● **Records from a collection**
== Segment start ==
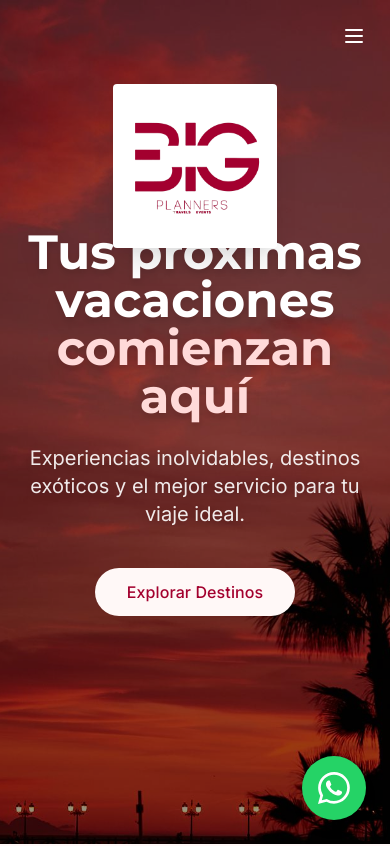
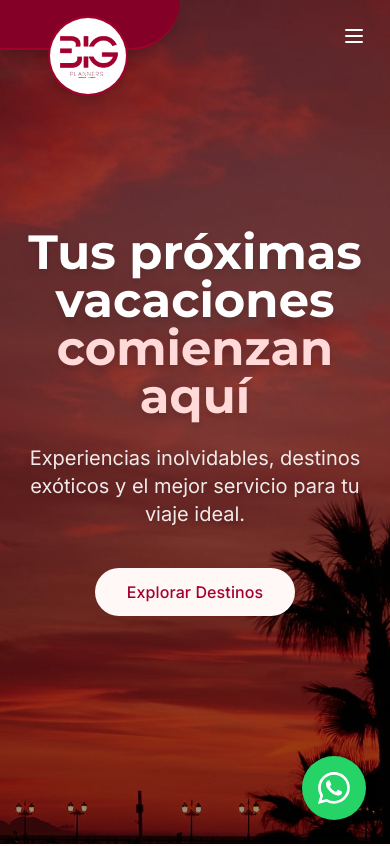
Before and after one commit to pblquijano-dev/big-planners-web, a React app: page / in a window 390 px wide. Shown: the top 846 px of the page. Built offline with nearby package versions, Linux system fonts and the light colour scheme.

Commit message:
Feat(Navbar): Add responsive design styles

```diff
--- a/src/components/App.jsx
+++ b/src/components/App.jsx
@@ -1,3 +1,4 @@
+import React, { useState, useEffect } from 'react';
 import Navbar from './Navbar.jsx';
 import Hero from './Hero.jsx';
 import Packages from './Packages.jsx';
@@ -8,12 +9,28 @@ import Footer from './Footer.jsx';
 import WhatsAppFAB from './WhatsAppFAB.jsx';
 
 const App = () => {
+  const [isScrolled, setIsScrolled] = useState(false);
+
+  useEffect(() => {
+    const handleScroll = () => {
+      // Change state if scrolled down 50px
+      if (window.scrollY > 50) {
+        setIsScrolled(true);
+      } else {
+        setIsScrolled(false);
+      }
+    };
+
+    window.addEventListener('scroll', handleScroll);
+    return () => window.removeEventListener('scroll', handleScroll);
+  }, []);
+
   return (
     <div className="flex flex-col min-h-screen bg-m3-surface">
-      <Navbar />
+      <Navbar isScrolled={isScrolled}/>
 
       <main className="flex-grow">
-        <Hero />
+        <Hero isScrolled={isScrolled}/>
 
         <Packages />
 
--- a/src/components/Hero.jsx
+++ b/src/components/Hero.jsx
@@ -1,16 +1,19 @@
-import React from 'react';
 import bgImage from '../assets/images/hero-bg.jpg';
 import Button from './Button';
+import logo from '../assets/images/BigPlanners.jpg';
 
-const Hero = () => {
+const Hero = ({isScrolled}) => {
   return (
     <div
       className="relative h-screen w-full flex items-center justify-center bg-cover bg-bottom bg-no-repeat"
       style={{ backgroundImage: `url(${bgImage})` }}
     >
+
       {/* Dark overlay for text readability */}
       <div className="absolute inset-0 bg-black/40"></div>
 
+      <div className={`absolute border-b-2 md:border-b-4 border-m3-primary left-0 top-0 w-[180px] sm:w-[200px] md:w-[300px] h-[50px]  md:h-[64px] xl:w-[420px] xl:h-[80px] bg-m3-primaryDark z-1 rounded-br-full transition-all duration-300 shadow-m3-lg ${isScrolled ? 'opacity-0' : 'opacity-100'}`}></div>
+      <img src={logo} className={`absolute rounded-full border-2 md:border-4 border-m3-primary z-2 transition-all duration-300 shadow-m3-lg top-4 left-12 h-[80px] w-[80px] md:h-[120px] md:w-[120px] lg:h-[180px] lg:w-[180px] xl:h-[240px] xl:w-[240px] ${isScrolled ? 'opacity-0' : 'opacity-100'}`} alt="Logo" />
       <div className="relative z-10 text-center px-4 max-w-4xl mx-auto flex flex-col items-center">
         <h1 className="font-heading font-bold text-5xl md:text-7xl text-white mb-6 drop-shadow-lg">
           Tus próximas vacaciones<br/>
@@ -29,6 +32,7 @@ const Hero = () => {
           Explorar Destinos
         </Button>
       </div>
+
     </div>
   );
 };
--- a/src/components/Navbar.jsx
+++ b/src/components/Navbar.jsx
@@ -1,35 +1,19 @@
-import React, { useState, useEffect } from 'react';
 import logo from '../assets/images/BigPlanners.jpg';
 
-const Navbar = () => {
-  const [isScrolled, setIsScrolled] = useState(false);
-
-  useEffect(() => {
-    const handleScroll = () => {
-      // Change state if scrolled down 50px
-      if (window.scrollY > 50) {
-        setIsScrolled(true);
-      } else {
-        setIsScrolled(false);
-      }
-    };
-
-    window.addEventListener('scroll', handleScroll);
-    return () => window.removeEventListener('scroll', handleScroll);
-  }, []);
+const Navbar = ({isScrolled}) => {
 
   return (
     <nav
       className={`fixed top-0 w-full z-50 transition-all duration-300 ${
         isScrolled
-          ? 'bg-m3-primary shadow-m3-lg py-4'
+          ? 'bg-m3-primaryDark border-b-2 md:border-b-4 border-m3-primary shadow-m3-lg py-4 rounded-br-0 md:rounded-br-3xl'
           : 'bg-transparent py-6'
       }`}
     >
       <div className="container mx-auto px-6 flex justify-between items-center relative">
         {/* Logo */}
-        <div className=" w-[164px]" />
-        <img src={logo} className={`absolute rounded z-50 transition-all duration-300 shadow-m3-xl ${isScrolled ? 'left-0 top-0 h-[120px] w-[120px]' : 'left-1/2 -translate-x-1/2 top-[60px] h-[164px] w-[164px]'}`} alt="Logo" />
+        <div className="w-[164px]" />
+        <img src={logo} className={`absolute rounded-full border-2 md:border-4 border-m3-primary z-50 transition-all duration-300 shadow-m3-xl top-[-8px] left-1/2 translate-x-[-50%] h-[80px] w-[80px] md:left-0 md:translate-x-0 md:h-[120px] md:w-[120px] ${isScrolled ? 'opacity-100' : 'opacity-0'}`} alt="Logo" />
 
 
         {/* Desktop Menu */}
--- a/tailwind.config.cjs
+++ b/tailwind.config.cjs
@@ -10,6 +10,7 @@ module.exports = {
         // Material Design 3 Custom Tokens
         m3: {
           primary: '#A3002E',
+          primaryDark: '#850026',
           'primary-container': '#FFDAD9',
           secondary: '#D58936',
           surface: '#FFF8F7',
```
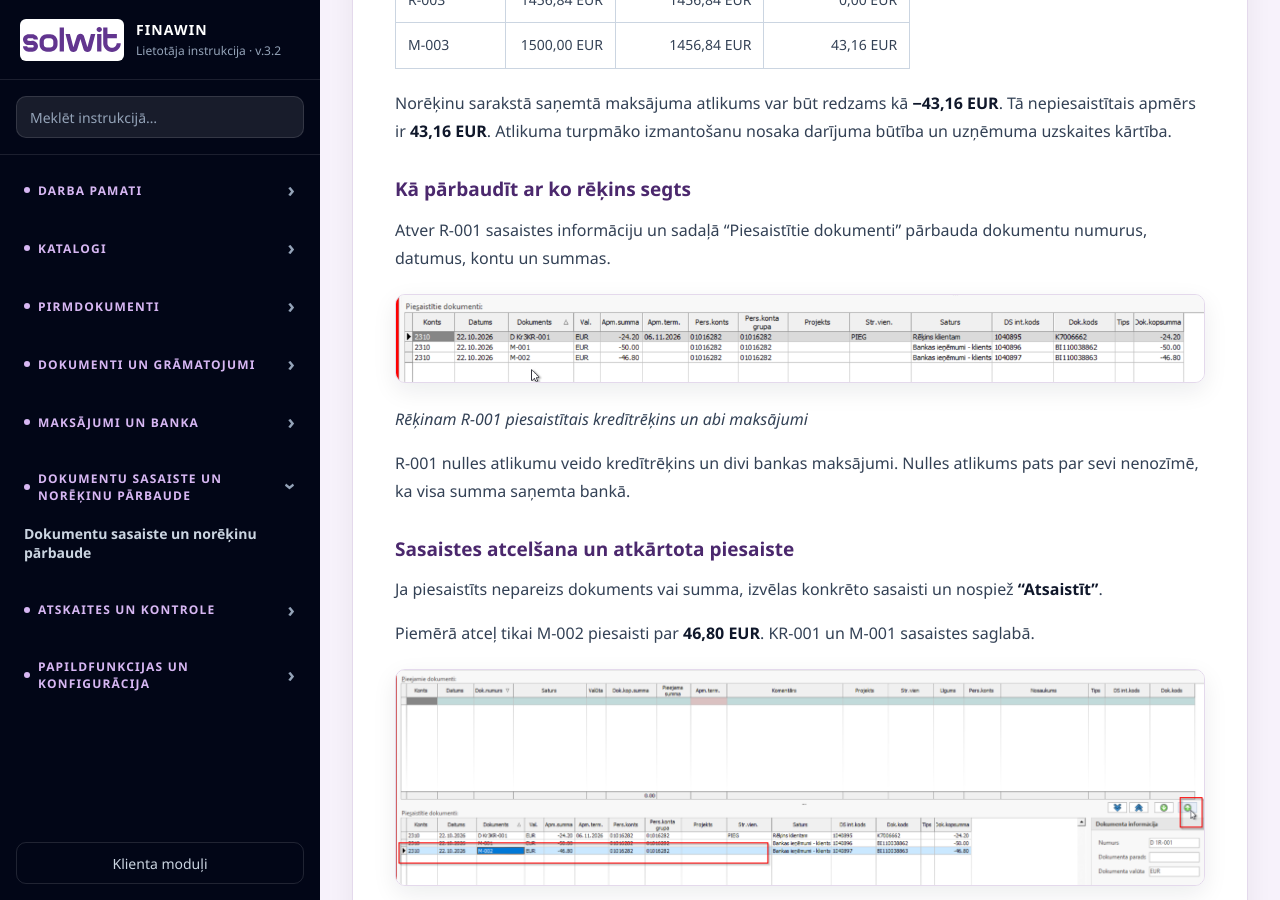
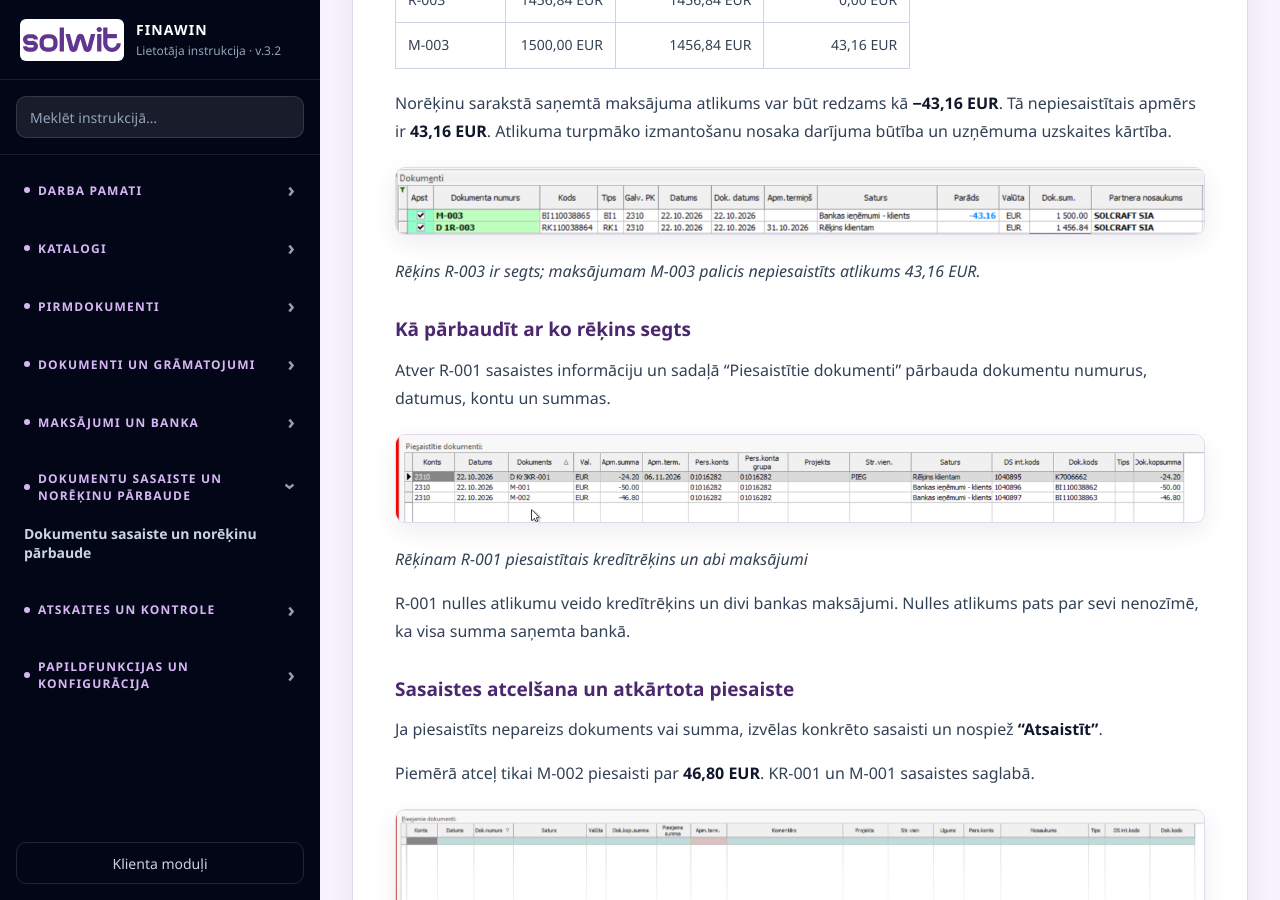
Before and after one commit to cymmtrwqp8-ctrl/finawin-instrukcija1, a Jekyll site: the page built from _docs/056-dokumenti-dokumentu-sasaiste.md, in a window 1280 px wide and 900 px high, scrolled down 5003 px. Built offline with Jekyll 4.4.1, drawn with Linux system fonts in a browser that asks for light colours.

Commit message:
Add screenshot showing R-003 settlement and M-003 overpayment balance

```diff
--- a/_docs/056-dokumenti-dokumentu-sasaiste.md
+++ b/_docs/056-dokumenti-dokumentu-sasaiste.md
@@ -143,6 +143,10 @@ Piesaista **1456,84 EUR** un pārbauda:
 
 Norēķinu sarakstā saņemtā maksājuma atlikums var būt redzams kā **−43,16 EUR**. Tā nepiesaistītais apmērs ir **43,16 EUR**. Atlikuma turpmāko izmantošanu nosaka darījuma būtība un uzņēmuma uzskaites kārtība.
 
+<img src="{{ site.baseurl }}/assets/images/instr-20261022/maksajuma-parmaksa-r003-m003.png" alt="Rēķins R-003 ir segts, maksājuma M-003 nepiesaistītais atlikums ir 43,16 EUR" />
+
+*Rēķins R-003 ir segts; maksājumam M-003 palicis nepiesaistīts atlikums 43,16 EUR.*
+
 ### Kā pārbaudīt ar ko rēķins segts
 
 Atver R-001 sasaistes informāciju un sadaļā “Piesaistītie dokumenti” pārbauda dokumentu numurus, datumus, kontu un summas.
```
Also changed, not shown: assets/images/instr-20261022/maksajuma-parmaksa-r003-m003.png (added).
== Segment end ==
● **Your task**
Return the lines above that include the string "components".

● **Response for this exercise**
--- a/src/components/App.jsx
+++ b/src/components/App.jsx
--- a/src/components/Hero.jsx
+++ b/src/components/Hero.jsx
--- a/src/components/Navbar.jsx
+++ b/src/components/Navbar.jsx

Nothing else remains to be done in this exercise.